Re: Designing DB in accordance with the relational model
Date: Sat, 13 Nov 2010 07:18:48 -0800 (PST)
On Nov 13, 2:49 am, Hugo Kornelis
> Don't forget that in the context of databases, "redundancy" refers to
> representing the same *fact* more than once, not about storing the
> same *value* more than once.
> [...] As long as you stick to your choice. You should not try to
> combine these alternatives - as that WOULD introduce the
> redundancy you already thought to see in the first alternative.
Oh. That makes sense. Thank you!
> Unless it is possible for a character to exist in a game with no
> characteristic at all (and you have already told us it isn't), the
> existence of a character in a game is implied by the character having
> characteristics in that game; adding a seperate relvar to store its
> existence would be redundant.
Ooops. Indeed. Thanks again.
> Most people in the field will tell you that it is not good practice to
> have constraints that need to change based on foreseeable changes in
> the world.
> They'll also tell you that is is best not to mix data and metadata.
> Your constraint violates both advices.

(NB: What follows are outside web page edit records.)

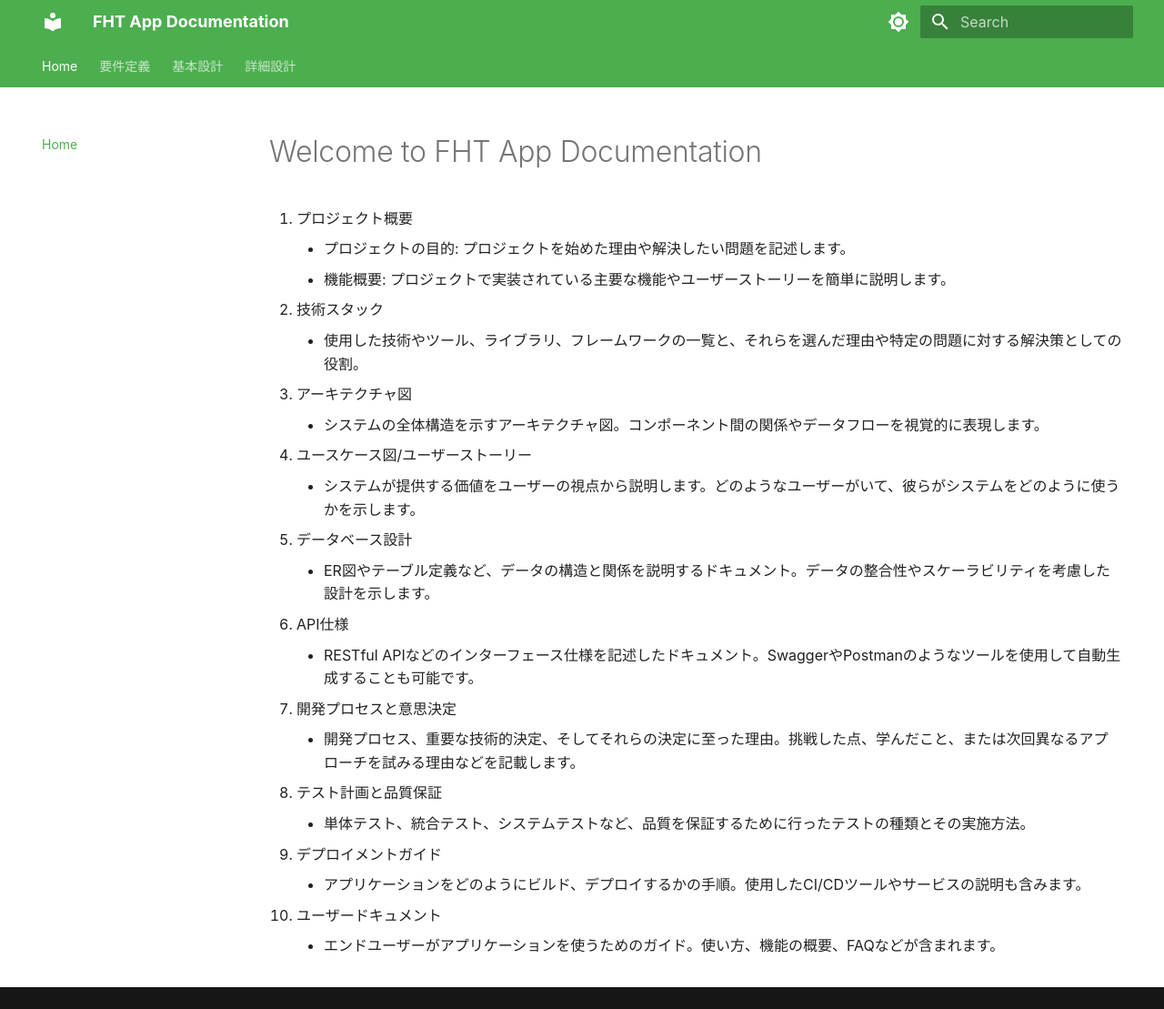
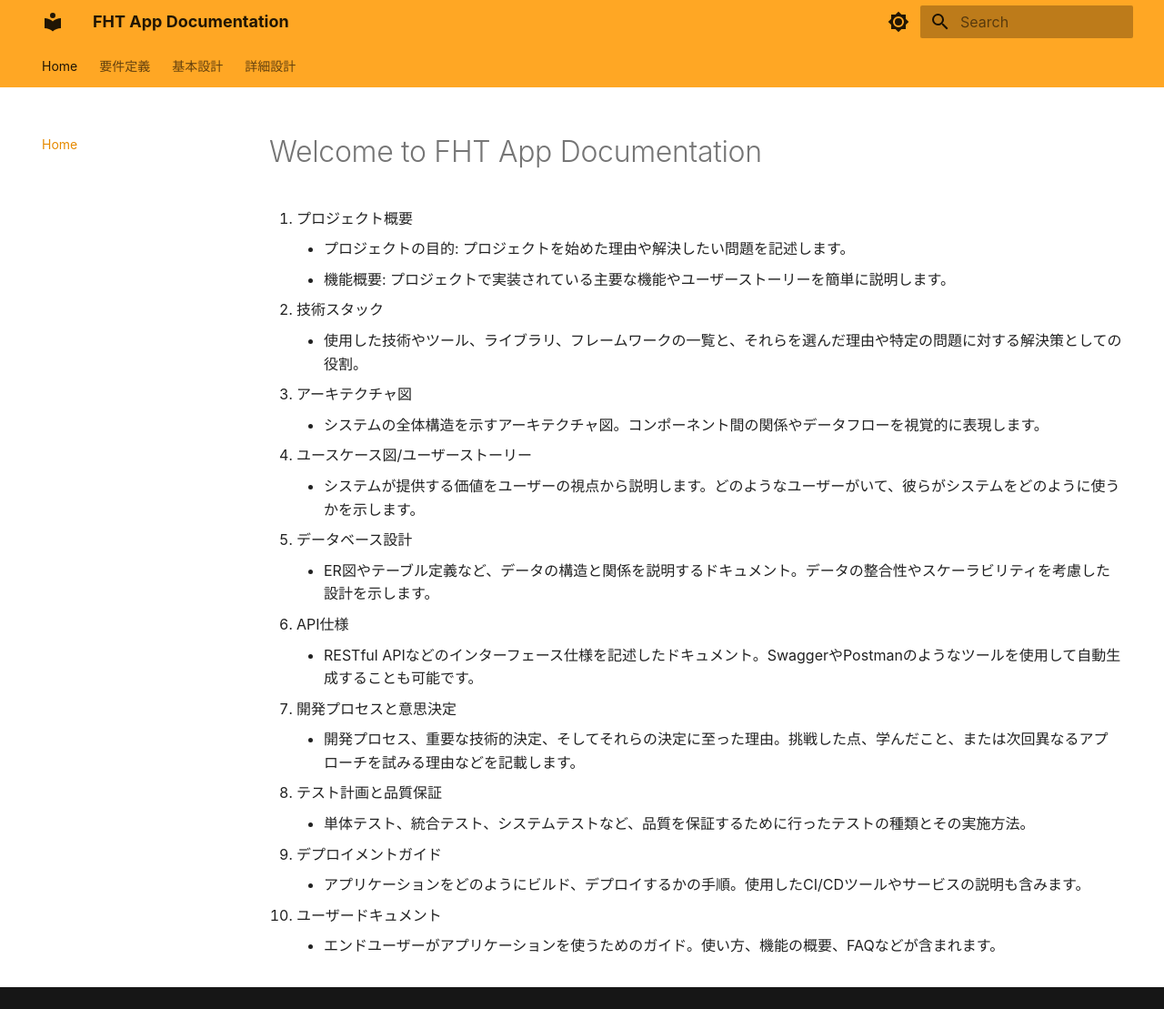
Before and after one commit to KataMe-code/FHT-dock, an MkDocs documentation site: the page built from docs/index.md, in a window 1280 px wide and 1109 px high. Shown: the whole window at 91% size. Built offline with MkDocs 1.6.1 and Material for MkDocs 9.7.7, drawn with Linux system fonts in a browser that asks for light colours; some web fonts are replaced.

Commit message:
不要な設定削除

```diff
--- a/mkdocs.yml
+++ b/mkdocs.yml
@@ -1,4 +1,5 @@
 site_name: FHT App Documentation
+site_url: https://katame-code.github.io/FHT-dock/
 
 nav:
   - Home: index.md
@@ -25,12 +26,9 @@
 
 theme:
   name: material
-  custom_dir: "docs"
-  extra_css:
-    - "css/custom.css"
   palette:
     - scheme: default
-      primary: green
+      primary: orange
       toggle:
         icon: material/brightness-7
         name: Switch to dark mode
```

Well... I don't think I agree, but maybe it is just because I have to little experience in this field. I'll think about this.
> >> I'm also wondering about your choice to use seperate tables for each
> >> characteristic (attack, defense, special, ...). Not that this is
> >> really WRONG, but it might not be the best choice either. Have you
> >> considered the predicate "<Character> has <Characteristic> <score> in
> >> <Game>" to replace all these?
> >Yes. And I don't think it will work. What will the domain of <score>
> >be? Alpha? No, thank you very much. Such relation would require an
> >enormous number of constraints.
> Yes, that is true. Welcome rock, meet hard place. You'll either have a
> model that's easy to query and has lots of nasty constraints, or you
> can choose a model with relatively simple constraint that is tough to
> query. Neither of these choices is automatically better than the
> other; it's a choice you'll have to make, based on how you expect the
> system to be used.
Well. Actually, when I query some data about character, I specify what I want to get, so if I get (after projecting JOINS) an empty relation, well, that just means I requested for non-existing data on this character in this game. Or that the character itself doesn't exist... either way, it is easy to notice and easy to find out why it happened :-)
And again, I can use views to group data by games. Received on Sat Nov 13 2010 - 09:18:48 CST